The logic makes sense, and may I elaborate on it by saying, this is a global problem for all of us, no matter what our vocation. I can go off on it and relate it to the greater issues of GDP and what I feel are other problems of our new economy, things like we send out more aid than we keep within our own boarders. But that would make me a politician wouldn’t it? And I’m not doing 365 for that agenda. I’ll let go.
Yet Sherry, picks the ball up, “Its hard to feel sympathetic to those who get too overextended. People need to think more before they incur unrealistic debt in keeping up with the Jone’s. She talks of the terrible loan terms that too many signed in to, and of the home crises that it has led to. We need to live within our means,” she concludes.
I agree with her to some extent, the living on credit for status part of the logic.
But I propose two other points to the equation, first, what about those who are doing there best to merely survive, and secondly, the corporate greed mongers who are profiting with selfishly conceived financial models.
We see eye to eye on this addition to the conversation, and throw a big shame on the financial institutions and big business that have so profited through the destruction of so many lives.

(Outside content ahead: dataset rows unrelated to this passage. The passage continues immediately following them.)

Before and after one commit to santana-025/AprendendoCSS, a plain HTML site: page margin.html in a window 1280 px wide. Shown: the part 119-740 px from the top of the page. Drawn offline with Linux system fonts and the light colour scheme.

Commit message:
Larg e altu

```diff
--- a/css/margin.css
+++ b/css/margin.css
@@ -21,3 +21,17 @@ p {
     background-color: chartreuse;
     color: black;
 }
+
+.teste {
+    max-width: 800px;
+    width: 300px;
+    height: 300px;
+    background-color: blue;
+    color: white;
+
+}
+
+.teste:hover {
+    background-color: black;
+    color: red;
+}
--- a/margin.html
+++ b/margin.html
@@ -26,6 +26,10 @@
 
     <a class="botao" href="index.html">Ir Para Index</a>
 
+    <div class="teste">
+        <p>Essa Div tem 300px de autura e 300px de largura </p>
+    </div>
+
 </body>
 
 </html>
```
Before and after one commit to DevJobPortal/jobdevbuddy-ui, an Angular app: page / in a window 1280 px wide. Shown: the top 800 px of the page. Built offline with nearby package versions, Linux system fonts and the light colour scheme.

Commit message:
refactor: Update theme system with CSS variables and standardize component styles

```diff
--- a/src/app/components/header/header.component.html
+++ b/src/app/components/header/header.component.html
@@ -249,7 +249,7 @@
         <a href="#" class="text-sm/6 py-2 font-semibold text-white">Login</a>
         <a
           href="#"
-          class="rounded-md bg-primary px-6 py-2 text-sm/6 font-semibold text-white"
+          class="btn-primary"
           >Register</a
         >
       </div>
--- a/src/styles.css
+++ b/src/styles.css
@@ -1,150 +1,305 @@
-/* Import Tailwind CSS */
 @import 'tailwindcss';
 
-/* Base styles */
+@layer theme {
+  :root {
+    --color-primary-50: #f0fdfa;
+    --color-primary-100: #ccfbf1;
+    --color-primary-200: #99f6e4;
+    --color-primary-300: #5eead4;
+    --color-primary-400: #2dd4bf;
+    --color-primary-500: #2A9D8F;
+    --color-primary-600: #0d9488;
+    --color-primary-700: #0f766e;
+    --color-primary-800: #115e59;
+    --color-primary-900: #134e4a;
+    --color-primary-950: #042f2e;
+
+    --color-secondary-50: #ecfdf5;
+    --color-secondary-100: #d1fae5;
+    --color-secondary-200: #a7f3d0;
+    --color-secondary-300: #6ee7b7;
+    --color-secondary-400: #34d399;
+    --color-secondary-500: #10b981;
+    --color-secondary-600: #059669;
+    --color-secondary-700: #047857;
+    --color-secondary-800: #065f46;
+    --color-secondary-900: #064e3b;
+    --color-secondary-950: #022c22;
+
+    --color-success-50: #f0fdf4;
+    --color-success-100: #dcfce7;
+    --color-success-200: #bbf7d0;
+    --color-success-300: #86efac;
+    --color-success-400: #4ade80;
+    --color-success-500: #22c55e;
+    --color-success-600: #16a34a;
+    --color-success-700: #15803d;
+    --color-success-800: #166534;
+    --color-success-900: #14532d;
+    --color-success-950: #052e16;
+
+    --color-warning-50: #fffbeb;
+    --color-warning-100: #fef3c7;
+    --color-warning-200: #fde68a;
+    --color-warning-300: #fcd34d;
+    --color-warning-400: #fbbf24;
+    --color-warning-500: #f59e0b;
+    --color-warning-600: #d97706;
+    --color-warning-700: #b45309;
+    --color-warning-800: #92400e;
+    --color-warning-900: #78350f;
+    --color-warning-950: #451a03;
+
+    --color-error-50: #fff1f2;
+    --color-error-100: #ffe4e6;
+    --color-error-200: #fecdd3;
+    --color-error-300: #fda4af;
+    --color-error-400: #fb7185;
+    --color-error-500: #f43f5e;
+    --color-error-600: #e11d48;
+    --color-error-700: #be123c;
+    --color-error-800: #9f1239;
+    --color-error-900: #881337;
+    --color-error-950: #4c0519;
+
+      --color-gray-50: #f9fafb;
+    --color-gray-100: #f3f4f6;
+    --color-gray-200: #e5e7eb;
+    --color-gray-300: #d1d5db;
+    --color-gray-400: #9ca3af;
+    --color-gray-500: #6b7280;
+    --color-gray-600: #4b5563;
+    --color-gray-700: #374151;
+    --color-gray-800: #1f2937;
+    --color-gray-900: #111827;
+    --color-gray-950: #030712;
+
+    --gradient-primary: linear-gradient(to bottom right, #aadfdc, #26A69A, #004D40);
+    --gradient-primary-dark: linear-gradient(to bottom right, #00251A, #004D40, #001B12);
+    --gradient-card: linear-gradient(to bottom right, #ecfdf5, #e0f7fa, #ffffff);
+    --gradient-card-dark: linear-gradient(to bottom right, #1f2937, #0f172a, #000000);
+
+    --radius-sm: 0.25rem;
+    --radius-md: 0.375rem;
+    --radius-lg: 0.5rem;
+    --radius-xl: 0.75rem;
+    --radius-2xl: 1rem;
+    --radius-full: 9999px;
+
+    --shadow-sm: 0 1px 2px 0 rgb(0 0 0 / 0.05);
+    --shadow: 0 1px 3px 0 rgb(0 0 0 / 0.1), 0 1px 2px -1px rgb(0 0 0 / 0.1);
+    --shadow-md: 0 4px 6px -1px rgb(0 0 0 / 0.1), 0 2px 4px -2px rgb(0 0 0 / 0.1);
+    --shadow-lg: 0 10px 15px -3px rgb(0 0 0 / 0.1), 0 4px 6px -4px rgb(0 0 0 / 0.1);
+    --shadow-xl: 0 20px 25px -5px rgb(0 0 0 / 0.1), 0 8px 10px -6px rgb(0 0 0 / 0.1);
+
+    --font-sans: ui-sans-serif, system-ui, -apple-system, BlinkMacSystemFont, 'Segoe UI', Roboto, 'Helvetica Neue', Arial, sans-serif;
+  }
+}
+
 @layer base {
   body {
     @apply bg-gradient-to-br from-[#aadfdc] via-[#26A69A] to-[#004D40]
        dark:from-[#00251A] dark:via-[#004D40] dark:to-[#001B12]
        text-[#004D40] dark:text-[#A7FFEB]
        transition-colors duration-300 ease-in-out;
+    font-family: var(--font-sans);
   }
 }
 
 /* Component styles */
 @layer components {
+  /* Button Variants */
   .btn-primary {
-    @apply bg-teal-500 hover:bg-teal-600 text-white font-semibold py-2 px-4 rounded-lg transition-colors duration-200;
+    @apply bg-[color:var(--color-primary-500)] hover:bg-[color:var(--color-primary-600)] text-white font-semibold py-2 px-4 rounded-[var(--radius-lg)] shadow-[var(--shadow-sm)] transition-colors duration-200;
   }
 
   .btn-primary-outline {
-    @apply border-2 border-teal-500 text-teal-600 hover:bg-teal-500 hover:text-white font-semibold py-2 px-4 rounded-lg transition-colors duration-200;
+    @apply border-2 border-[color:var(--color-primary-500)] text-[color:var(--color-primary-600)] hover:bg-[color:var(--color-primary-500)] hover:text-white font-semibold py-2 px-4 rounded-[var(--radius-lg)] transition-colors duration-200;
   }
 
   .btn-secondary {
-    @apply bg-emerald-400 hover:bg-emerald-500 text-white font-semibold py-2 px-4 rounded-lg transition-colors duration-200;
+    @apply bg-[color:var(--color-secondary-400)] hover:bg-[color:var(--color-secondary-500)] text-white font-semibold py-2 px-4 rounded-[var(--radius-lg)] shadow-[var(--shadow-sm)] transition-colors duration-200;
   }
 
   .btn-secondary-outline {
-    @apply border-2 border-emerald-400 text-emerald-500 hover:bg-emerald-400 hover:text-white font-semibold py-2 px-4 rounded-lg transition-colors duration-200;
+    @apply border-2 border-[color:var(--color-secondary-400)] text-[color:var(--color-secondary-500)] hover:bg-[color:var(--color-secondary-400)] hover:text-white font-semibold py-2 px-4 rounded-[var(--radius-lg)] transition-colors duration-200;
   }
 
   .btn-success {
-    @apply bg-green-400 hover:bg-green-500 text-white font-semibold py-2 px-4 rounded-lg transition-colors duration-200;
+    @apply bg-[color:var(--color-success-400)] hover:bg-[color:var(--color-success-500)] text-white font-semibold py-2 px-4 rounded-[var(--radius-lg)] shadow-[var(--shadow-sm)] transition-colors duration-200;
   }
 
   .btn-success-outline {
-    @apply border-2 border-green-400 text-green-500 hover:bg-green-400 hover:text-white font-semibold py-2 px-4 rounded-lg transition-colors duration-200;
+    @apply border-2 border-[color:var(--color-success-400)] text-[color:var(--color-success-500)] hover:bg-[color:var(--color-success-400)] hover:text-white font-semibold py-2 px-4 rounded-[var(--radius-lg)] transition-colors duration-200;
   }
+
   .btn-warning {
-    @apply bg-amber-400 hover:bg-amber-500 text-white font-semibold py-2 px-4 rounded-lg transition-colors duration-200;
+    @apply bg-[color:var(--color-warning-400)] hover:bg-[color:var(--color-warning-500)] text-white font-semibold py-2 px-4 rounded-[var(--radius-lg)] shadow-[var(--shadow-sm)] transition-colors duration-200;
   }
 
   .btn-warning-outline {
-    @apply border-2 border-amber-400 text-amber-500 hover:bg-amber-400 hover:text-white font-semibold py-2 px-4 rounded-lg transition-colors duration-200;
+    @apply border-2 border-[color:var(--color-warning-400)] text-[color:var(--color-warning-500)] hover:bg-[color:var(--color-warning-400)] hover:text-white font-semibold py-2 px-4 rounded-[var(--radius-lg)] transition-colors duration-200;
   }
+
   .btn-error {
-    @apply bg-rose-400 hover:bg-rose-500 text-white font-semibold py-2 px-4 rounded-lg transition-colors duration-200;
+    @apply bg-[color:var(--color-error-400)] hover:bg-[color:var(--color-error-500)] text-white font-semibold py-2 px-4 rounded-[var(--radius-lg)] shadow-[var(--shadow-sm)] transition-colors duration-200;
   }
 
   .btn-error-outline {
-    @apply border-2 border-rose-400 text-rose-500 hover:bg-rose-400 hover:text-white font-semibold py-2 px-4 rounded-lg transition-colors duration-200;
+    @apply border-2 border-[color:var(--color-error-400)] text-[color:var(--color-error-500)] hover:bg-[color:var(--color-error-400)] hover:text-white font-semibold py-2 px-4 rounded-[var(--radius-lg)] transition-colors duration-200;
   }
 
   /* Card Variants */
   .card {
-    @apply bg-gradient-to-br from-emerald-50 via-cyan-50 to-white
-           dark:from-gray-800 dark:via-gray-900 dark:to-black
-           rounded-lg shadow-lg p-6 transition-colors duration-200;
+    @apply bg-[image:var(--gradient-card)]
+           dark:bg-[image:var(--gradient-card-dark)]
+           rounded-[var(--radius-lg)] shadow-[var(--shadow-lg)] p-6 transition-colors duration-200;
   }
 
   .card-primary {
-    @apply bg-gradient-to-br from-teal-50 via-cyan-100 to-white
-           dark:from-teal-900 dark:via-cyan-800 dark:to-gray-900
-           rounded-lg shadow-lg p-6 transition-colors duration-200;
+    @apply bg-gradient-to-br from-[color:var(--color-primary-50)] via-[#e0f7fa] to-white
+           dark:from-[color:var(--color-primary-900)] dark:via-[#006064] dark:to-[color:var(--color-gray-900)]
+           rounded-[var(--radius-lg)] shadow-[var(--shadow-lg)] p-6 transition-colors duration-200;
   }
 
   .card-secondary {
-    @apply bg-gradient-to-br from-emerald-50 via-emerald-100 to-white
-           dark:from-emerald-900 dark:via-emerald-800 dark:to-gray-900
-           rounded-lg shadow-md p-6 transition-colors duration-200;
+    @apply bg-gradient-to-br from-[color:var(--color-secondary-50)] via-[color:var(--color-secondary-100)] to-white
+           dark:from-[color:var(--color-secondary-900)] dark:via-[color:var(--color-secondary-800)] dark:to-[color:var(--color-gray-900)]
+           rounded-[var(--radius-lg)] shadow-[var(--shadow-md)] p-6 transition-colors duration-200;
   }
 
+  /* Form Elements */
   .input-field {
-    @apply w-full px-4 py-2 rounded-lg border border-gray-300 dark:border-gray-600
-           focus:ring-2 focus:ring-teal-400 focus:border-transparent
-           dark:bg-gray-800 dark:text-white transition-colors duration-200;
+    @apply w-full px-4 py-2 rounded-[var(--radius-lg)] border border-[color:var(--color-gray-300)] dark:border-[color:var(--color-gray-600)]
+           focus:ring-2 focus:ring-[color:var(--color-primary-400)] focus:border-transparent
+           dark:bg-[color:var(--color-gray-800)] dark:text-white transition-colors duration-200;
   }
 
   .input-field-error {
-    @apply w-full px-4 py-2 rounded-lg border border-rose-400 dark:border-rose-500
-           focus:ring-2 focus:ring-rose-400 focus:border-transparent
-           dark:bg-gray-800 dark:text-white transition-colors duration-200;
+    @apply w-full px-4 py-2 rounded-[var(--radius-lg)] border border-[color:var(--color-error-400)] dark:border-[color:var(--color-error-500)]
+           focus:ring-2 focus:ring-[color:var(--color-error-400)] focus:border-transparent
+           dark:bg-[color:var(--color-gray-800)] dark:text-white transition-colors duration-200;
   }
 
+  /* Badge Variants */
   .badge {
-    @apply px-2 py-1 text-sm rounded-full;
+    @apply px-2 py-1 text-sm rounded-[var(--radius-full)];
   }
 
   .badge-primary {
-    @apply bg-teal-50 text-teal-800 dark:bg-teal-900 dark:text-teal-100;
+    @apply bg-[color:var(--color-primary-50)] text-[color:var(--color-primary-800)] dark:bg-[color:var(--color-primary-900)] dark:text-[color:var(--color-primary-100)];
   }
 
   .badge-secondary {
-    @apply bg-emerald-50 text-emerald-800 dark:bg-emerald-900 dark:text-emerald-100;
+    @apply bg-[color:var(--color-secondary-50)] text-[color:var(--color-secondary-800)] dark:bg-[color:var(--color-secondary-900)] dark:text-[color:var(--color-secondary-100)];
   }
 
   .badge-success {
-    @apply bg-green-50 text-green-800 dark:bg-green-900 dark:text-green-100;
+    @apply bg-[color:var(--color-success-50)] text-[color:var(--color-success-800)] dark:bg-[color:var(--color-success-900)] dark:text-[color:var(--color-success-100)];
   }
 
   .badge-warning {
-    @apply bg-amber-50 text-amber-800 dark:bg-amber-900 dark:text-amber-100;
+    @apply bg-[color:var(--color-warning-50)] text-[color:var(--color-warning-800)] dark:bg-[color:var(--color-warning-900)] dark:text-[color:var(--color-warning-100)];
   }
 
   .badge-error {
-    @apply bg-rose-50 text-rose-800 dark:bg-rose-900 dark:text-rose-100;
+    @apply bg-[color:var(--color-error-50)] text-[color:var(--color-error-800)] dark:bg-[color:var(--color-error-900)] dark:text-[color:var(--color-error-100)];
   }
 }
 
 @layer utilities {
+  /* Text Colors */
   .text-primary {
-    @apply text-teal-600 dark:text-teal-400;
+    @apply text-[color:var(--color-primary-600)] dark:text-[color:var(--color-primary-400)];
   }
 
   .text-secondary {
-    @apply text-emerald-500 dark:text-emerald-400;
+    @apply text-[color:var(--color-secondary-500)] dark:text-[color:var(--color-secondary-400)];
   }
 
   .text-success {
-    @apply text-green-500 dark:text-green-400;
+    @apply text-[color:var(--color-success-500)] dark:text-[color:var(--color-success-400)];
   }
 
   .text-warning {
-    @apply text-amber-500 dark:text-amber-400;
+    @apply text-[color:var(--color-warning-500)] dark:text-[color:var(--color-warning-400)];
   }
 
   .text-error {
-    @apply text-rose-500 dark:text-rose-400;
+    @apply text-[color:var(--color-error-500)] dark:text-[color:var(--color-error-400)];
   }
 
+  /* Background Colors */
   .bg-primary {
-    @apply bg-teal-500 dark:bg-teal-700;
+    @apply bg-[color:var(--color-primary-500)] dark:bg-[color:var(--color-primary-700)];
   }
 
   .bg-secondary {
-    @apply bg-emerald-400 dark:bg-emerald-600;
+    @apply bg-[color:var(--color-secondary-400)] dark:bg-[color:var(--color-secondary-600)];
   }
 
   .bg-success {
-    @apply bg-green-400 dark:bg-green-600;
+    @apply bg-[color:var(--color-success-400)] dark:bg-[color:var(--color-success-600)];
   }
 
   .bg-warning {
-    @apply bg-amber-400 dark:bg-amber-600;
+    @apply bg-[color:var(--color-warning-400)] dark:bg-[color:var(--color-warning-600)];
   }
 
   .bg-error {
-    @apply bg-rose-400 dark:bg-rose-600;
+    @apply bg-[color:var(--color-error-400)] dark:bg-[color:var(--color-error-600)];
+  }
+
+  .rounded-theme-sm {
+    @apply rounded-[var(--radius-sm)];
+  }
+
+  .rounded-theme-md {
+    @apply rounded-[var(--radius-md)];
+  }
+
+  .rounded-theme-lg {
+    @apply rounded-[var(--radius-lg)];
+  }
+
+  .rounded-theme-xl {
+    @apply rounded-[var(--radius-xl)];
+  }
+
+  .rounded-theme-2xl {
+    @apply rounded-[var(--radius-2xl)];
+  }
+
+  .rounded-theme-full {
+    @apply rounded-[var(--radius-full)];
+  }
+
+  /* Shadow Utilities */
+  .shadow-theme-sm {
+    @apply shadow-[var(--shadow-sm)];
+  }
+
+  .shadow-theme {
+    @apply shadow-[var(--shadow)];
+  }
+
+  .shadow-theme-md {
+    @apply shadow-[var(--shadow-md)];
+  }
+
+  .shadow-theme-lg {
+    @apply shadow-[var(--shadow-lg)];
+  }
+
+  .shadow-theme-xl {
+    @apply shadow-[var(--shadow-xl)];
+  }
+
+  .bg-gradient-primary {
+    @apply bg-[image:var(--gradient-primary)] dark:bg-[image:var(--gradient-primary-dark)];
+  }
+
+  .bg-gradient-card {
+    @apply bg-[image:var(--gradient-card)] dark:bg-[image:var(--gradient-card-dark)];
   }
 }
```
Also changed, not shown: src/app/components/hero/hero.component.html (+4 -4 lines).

Yet even with this, we can’t ignore the responsibility of those who signed into one-sided contracts. This is not an accusation; it is a compassionate plea for better education; a prompt for self-examination and a call to us all to campaign for more focus on contributing to a smarter economy.
I know…? I am being a little vague; the topic is vast and very complex. But simply let me propose this, “Is life about the new car, the most decorated home or an expensive degree. Or is it that we should be focusing on a more humanistic agenda, like self-reliance in educating ourselves, family and friends in finding way to stand independently on our own two feet.”
Oh yeah, that quote Sherry asked to share? From sci-fi author of the Darkover series, Marion Zimmer Bradley, “Your never too old to learn or too young to teach.”
Talk tomorrow, my friends.